I used to be a carnivore. Like most people, I consumed my portion and someone else's. I loved it and paid the price, though. My health started spiraling out of control. It didn't take long for me to realize that it was my fault that my health was failing – all because I was greedy and addicted to the carcass.
We are taught that protein comes from cows, pigs, chickens, and other forms of animal products. It is my contention that we don't need animal protein to survive. We really don't. In fact, the top leading authorities are on the wrong side of this issue. The truth of the matter is a plant-based diet will provide all the protein you need to survive.
If you're in ill health, though, you'll have to watch out for heart attacks. They kill 1.2 million people a year, and they're totally preventable. By choosing a low-fat, plant-based diet, lives could be saved, according to the American Heart Association. But death is inevitable if the pathway to good health is blocked because of bad eating habits or consistently consuming a diet of animal carcasses.
So how much protein is required to keep a person healthy? The World Health Organization recommends that men and women obtain 5 percent of their calories from protein. This would equate to 38 grams of protein for a man burning about 3,000 calories a day and 29 for a woman burning 2,400 calories a day.
The issue is the quality of the protein that's needed for an individual. Rice, for example, provides 71 grams of protein, while potatoes provide 64 grams. Lets look at the percentage of calories from plant-based protein, the kind we consume daily:
Green vegetables: Asparagus, 42; broccoli, 42; carrots, 10; lettuce, 40; Onions, 32; mushrooms, 12; and spinach, 51.
Starchy vegetables: Black beans, 27; cassava, 10; corn, 11; kidney beans, 27; peas, 28; potatoes, 8; sweet potato, 7; Grains & Flours: White Rice 7, white flour, 11; whole wheat flour, 16; brown rice, 9; cornmeal, 9; and oatmeal, 15.
Animal foods: Beef, 53; chicken, 46; pork, 29; salmon, 43; whole milk, 21; skim milk, 39; human milk 5, cheddar cheese, 25; cottage cheese, 69; and eggs, 32.
So if someone asks you where you get your protein, just explain to them that eating vegetables and starches will provide more protein than required. Question: Can a plant-based diet help you overcome all your health-related issues? I believe so.
Studies have been done regarding the impact of such a reversal in the diet on the modern man or woman.

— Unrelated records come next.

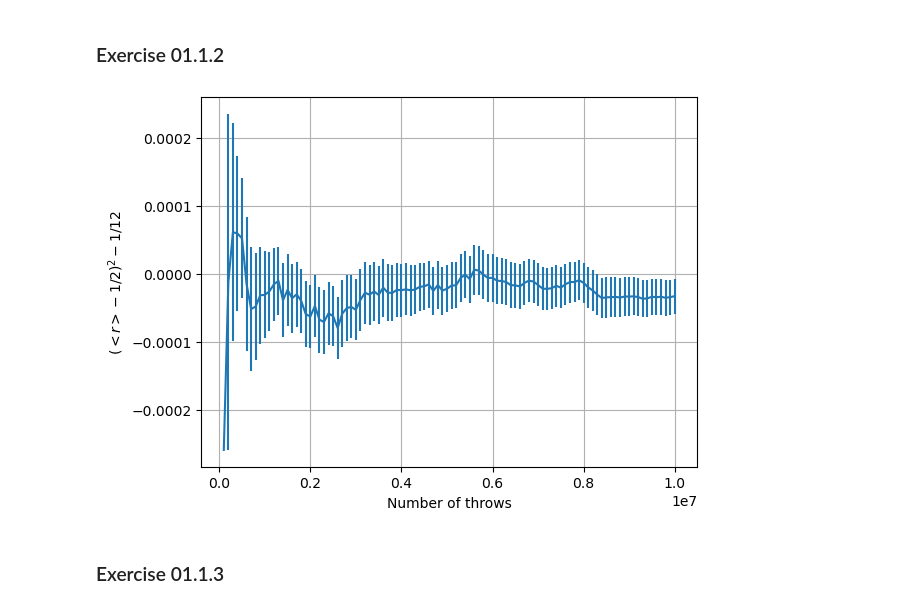
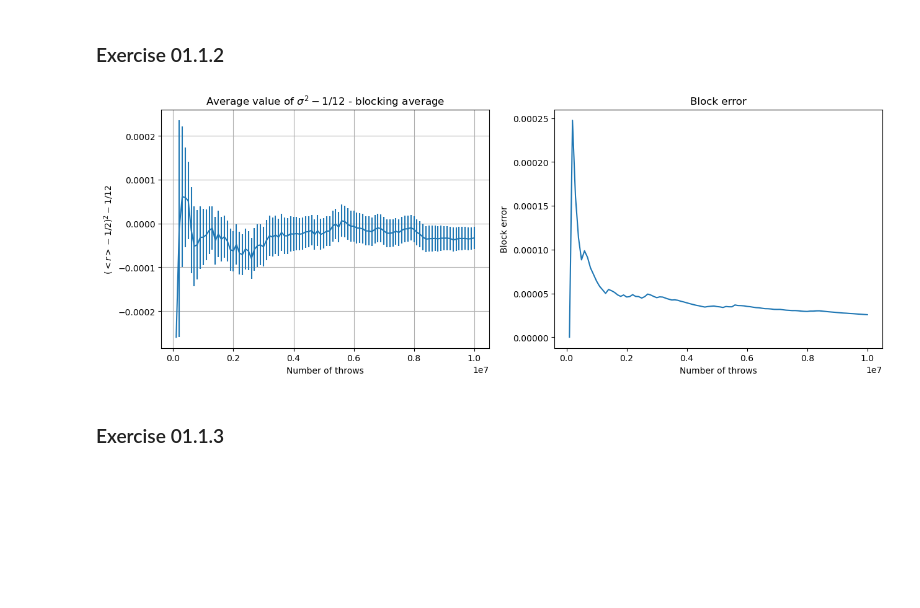
Before and after one commit to stevelonny/labsimnum, a Jupyter notebook: notebooks/exercise_01.ipynb, the cells around one changed output. Saved outputs shown, nothing was run; the diff lists cells and outputs as text; code cells hidden in the pictures; blank space fills up the shorter version.

```diff
--- a/notebooks/exercise_01.ipynb
+++ b/notebooks/exercise_01.ipynb
@@ -21,17 +44,27 @@ plt.show()
 # %% [markdown]
 ### Exercise 01.1.2
 # %%
-import math
-
 vn_throws, vcum_avg, vblock_error = np.loadtxt("../data/ex_01.1b.dat", unpack=True, usecols=(0,1,2))
 
+plt.figure(figsize=(15,5))
+
+plt.subplot(1,2,1)
 plt.errorbar(vn_throws, vcum_avg-1/12, yerr=vblock_error)
+plt.title("Average value of $\sigma^2 - 1/12$ - blocking average")
 plt.xlabel('Number of throws')
 plt.ylabel("$(<r>-1/2)^2 - 1/12$")
 plt.grid(True)
+
+plt.subplot(1,2,2)
+plt.plot(vn_throws, vblock_error)
+plt.title("Block error")
+
+plt.xlabel('Number of throws')
+plt.ylabel('Block error')
+
 plt.show()
 # %% [output]
-[figure, old version]
+[figure, new version]
 # %% [markdown]
 ### Exercise 01.1.3
 # %%
```
Also changed, not shown: parts of 11 cells of this notebook, 6 other files.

Many of these studies have shown that human beings who take in a large variety of fruits and vegetables actually have a much lower chance of contracting several kinds of diseases.
You can get protein from fruits and vegetables, but don't be naïve thinking that eating meat provides your only source of protein. That's poppycock!